Friday, January 26, 2007

Canada reaches 10 million dollar settlements with Arar

No doubt there will be a government apology as well. Rumoured settlements were much higher. The US settlement so far is to leave Arar on US no fly list and also no doubt in the near future it will throw out Arar's pending appeal of his case against the US on national security grounds as it did in the first round. Meanwhile the EU has issued a report suggesting that the EU issue an apology and consider financial compensation for Arar. Only the US refuses to admit any wrongdoing and continues to suggest Arar is a terrorist. Leahy needs to bring Gonzales and Chertoff back on the carpet. What is presumptuous one should tell David Wilkins is to continue to hide mistakes behind a cloak of national security and continue to defend sending an innocent person to be tortured in Syria since that is what in effect he is doing.

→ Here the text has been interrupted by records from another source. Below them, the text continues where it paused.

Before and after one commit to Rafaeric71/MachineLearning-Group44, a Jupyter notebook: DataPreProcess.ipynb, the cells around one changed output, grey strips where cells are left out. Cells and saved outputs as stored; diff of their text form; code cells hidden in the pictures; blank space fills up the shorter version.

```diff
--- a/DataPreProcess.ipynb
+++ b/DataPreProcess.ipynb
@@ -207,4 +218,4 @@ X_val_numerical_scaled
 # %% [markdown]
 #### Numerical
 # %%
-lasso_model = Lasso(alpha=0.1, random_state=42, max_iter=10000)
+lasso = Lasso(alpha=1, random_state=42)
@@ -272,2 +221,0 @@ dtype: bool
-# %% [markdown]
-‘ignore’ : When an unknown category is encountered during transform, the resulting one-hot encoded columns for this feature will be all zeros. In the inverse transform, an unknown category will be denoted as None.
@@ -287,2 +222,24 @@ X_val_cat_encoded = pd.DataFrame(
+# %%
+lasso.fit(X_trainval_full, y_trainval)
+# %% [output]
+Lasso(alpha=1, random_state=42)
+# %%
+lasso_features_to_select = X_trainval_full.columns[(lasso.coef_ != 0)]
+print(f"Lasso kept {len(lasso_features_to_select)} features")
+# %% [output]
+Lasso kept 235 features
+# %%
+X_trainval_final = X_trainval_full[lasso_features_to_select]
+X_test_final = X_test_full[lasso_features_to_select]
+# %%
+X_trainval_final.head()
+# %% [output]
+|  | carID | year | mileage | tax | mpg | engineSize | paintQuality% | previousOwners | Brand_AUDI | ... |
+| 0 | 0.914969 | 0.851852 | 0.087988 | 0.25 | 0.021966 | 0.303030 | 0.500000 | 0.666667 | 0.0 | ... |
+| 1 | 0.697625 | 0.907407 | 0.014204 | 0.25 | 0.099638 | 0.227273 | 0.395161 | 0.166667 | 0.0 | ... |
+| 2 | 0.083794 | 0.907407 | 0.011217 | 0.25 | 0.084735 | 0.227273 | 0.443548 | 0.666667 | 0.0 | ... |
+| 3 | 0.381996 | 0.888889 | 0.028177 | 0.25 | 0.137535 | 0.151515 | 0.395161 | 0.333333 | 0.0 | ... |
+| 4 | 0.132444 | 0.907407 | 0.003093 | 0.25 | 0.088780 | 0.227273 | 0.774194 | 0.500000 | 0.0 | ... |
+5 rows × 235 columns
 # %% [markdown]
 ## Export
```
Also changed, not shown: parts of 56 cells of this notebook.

Ottawa reaches $10M settlement with Arar
Last Updated: Thursday, January 25, 2007 | 11:29 PM ET
CBC News
Ottawa has reached a $10-million settlement with Maher Arar over Canada's role in a U.S. decision to deport him to Syria, where he was jailed and tortured.

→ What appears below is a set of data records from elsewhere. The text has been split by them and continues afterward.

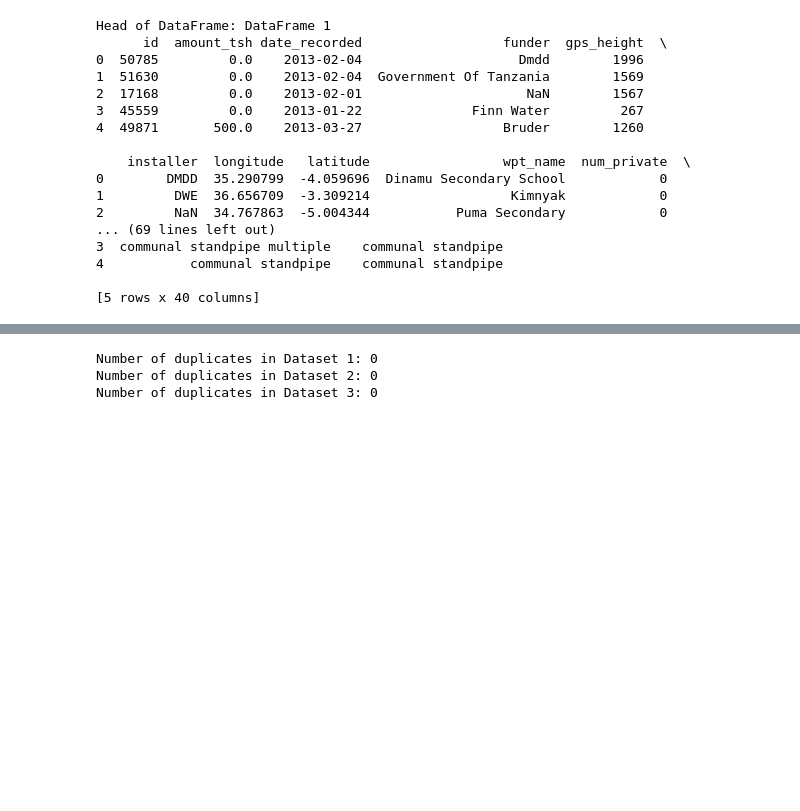
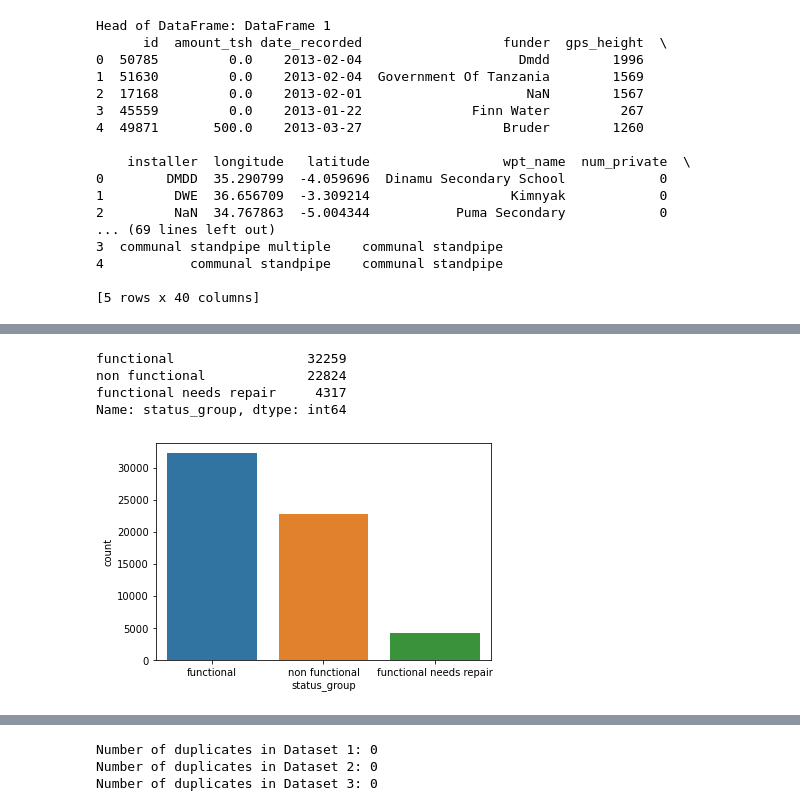
Before and after one commit to WinnieKabuya/dsc-phase-3-project-v2-3, a Jupyter notebook: student.ipynb, the cells around one changed output, grey strips where cells are left out. Cells and saved outputs as stored; diff of their text form; code cells hidden in the pictures; blank space fills up the shorter version.

```diff
--- a/student.ipynb
+++ b/student.ipynb
@@ -153,0 +188,14 @@ Head of DataFrame: DataFrame 1
+# %%
+# Check the distribution of the target variable in the training set labels
+training_set_labels['status_group'].value_counts()
+# %% [output]
+functional                 32259
+non functional             22824
+functional needs repair     4317
+Name: status_group, dtype: int64
+# %%
+# Visualize the distribution of the target variable
+sns.countplot(x='status_group', data=training_set_labels)
+plt.show()
+# %% [output]
+[figure, added]
```
Also changed, not shown: parts of 94 cells of this notebook, 1 other file.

Prime Minister Stephen Harper is scheduled to make the settlement announcement on Friday afternoon, when he will also issue a formal apology to Arar on behalf of Canadians. Sources told the CBC the government will also pick up Arar's legal fees.

Maher Arar, shown in September, had originally sought millions in compensation and a government apology.
(CBC) Arar, a Canadian citizen born in Syria, had originally sought $37-million in compensation and an official government apology. In previous comments, Harper said that any apology would accompany a settlement.

The apology is expected to highlight that Arar and his family suffered extensively.

Arar, who now lives in Kamloops, B.C., will be in Ottawa on Friday and plans to speak to the media after Harper's announcement.

In 2002, the engineer was living in Ottawa and coming back from a vacation when he was arrested during a stopover at New York's JFK Airport.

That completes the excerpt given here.